"You're talking about two guys like Hammel and Niemann, both out of options, and you have to look at who between the two do you think has plateaued and maybe keep the one that has not," manager Joe Maddon said. "You've seen these two guys, and if you had to sit and evaluate them, it is damn close."
A couple of years ago, this wouldn't have been much of a debate. Back then, the Rays were investing more in the future than the present. They would have taken the younger starting pitchers — Niemann and Hammel — without any remorse or regret.
These days, the Rays are too good to cheat the present. And they are too poor to ignore the future. Which leads to the debate they had Monday evening.
Someone might say Niemann is the least accomplished of the four pitchers. He is already 26, has yet to show much consistency and has never grabbed a job with both hands. So Niemann is out, except …
What if he becomes a star in three years?
Of all the people in the conversation, Niemann is the only one with that kind of potential. If he ever does put it all together, he could make the Rays regret that move for years to come.
Someone might say Isringhausen, 36, still needs some fine-tuning after last season's elbow surgery. That his best years are behind him, and it's still too soon to know whether his arm will hold up. So Isringhausen is out, except …
What if Troy Percival goes down?
The Rays closer says he is completely healed after offseason back surgery, and he is looking better than he has in years. But Percival is 39, and his recent medical history is not encouraging. The idea of having Isringhausen, with his 293 saves, around for the late innings has its appeal.
Someone might say Hammel, 26, and Cormier, 28, are caught in between. They have neither Isringhausen's extensive past nor Niemann's possible future. Hammel has struggled as a starter (4-13 with a 6.41 ERA and less than five innings per start), and Cormier is with his fourth big-league team in five seasons. So Hammel and Cormier are out, except …
What if the Rays find themselves without a long reliever?

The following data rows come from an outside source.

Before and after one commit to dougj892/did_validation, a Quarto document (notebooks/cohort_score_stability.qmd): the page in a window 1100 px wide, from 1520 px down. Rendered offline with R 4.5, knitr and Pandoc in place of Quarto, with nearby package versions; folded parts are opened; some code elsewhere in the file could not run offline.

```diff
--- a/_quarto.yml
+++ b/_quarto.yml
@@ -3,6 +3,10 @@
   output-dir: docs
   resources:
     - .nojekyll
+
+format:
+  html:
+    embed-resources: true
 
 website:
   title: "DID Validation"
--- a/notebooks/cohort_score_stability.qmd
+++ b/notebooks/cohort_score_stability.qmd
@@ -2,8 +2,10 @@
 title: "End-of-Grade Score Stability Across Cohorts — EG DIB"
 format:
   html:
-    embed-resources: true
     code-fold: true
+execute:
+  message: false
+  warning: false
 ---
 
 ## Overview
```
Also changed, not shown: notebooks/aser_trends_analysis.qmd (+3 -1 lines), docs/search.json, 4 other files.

If Isringhausen is in the bullpen, then no one is slotted to pick up the slack when a starter leaves the game early. You might get away with using Joe Nelson or J.P. Howell for extended innings, but that would take them out of their normal roles and probably make them unavailable for a couple of days.

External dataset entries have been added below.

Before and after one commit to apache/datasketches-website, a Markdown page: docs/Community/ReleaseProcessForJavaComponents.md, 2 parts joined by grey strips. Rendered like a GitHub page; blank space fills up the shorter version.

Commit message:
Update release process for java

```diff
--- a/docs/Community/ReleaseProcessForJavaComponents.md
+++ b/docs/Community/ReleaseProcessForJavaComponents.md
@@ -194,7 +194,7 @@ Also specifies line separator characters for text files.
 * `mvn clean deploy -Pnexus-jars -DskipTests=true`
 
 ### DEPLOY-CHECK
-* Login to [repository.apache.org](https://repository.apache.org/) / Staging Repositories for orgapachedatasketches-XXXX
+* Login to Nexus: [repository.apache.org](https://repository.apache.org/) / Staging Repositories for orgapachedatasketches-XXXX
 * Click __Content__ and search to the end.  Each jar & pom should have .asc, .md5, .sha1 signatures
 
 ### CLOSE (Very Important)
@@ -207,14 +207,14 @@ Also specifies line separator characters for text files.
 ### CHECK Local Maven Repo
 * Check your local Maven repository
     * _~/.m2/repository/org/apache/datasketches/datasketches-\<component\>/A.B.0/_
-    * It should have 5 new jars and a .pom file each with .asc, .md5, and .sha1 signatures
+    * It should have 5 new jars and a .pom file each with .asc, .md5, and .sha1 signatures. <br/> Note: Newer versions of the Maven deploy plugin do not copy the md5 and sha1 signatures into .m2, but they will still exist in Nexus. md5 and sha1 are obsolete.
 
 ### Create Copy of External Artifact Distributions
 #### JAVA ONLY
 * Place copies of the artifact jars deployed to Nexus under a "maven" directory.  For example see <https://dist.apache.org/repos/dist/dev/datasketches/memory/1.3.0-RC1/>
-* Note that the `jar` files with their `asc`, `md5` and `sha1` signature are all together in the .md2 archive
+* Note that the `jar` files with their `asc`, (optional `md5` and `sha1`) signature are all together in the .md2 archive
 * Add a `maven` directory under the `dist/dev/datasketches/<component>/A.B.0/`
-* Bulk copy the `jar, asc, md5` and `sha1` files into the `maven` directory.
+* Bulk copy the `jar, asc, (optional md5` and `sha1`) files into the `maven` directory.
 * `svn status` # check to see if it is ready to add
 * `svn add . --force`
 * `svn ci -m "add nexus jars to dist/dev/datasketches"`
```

In the end, there is no obvious solution, let alone a perfect one. No matter how they maneuver, the Rays are likely to lose a pitcher they would prefer to keep as an insurance policy.
They could buy themselves some time if they persuaded Isringhausen to remain in minor-league camp for a couple of weeks to refine his game. But agent Dan Horwits said that is not likely to happen because he is confident Isringhausen will get a major-league offer if the Rays release him.
Likewise, the Rays could clear some room by trading Hammel or Niemann for a prospect. The problem is this is the worst possible time to trade Niemann. Because he is out of minor-league options and because he has not yet proven himself in the big leagues, the Rays have no leverage in trade discussions.
So who ends up on the roster?
My guess would be Cormier and Niemann, a mix of today and tomorrow. Cormier would be the best solution in the bullpen for April, and Niemann has the best potential for dividends down the line. That would mean trading Hammel and, if you can't persuade Isringhausen to be patient, cutting him loose, too.
It might hurt, but it would solve all of Tampa Bay's pitching problems.
That is, until Chad Bradford is healthy and David Price is ready to come up.
John Romano can be reached at firstname.lastname@example.org.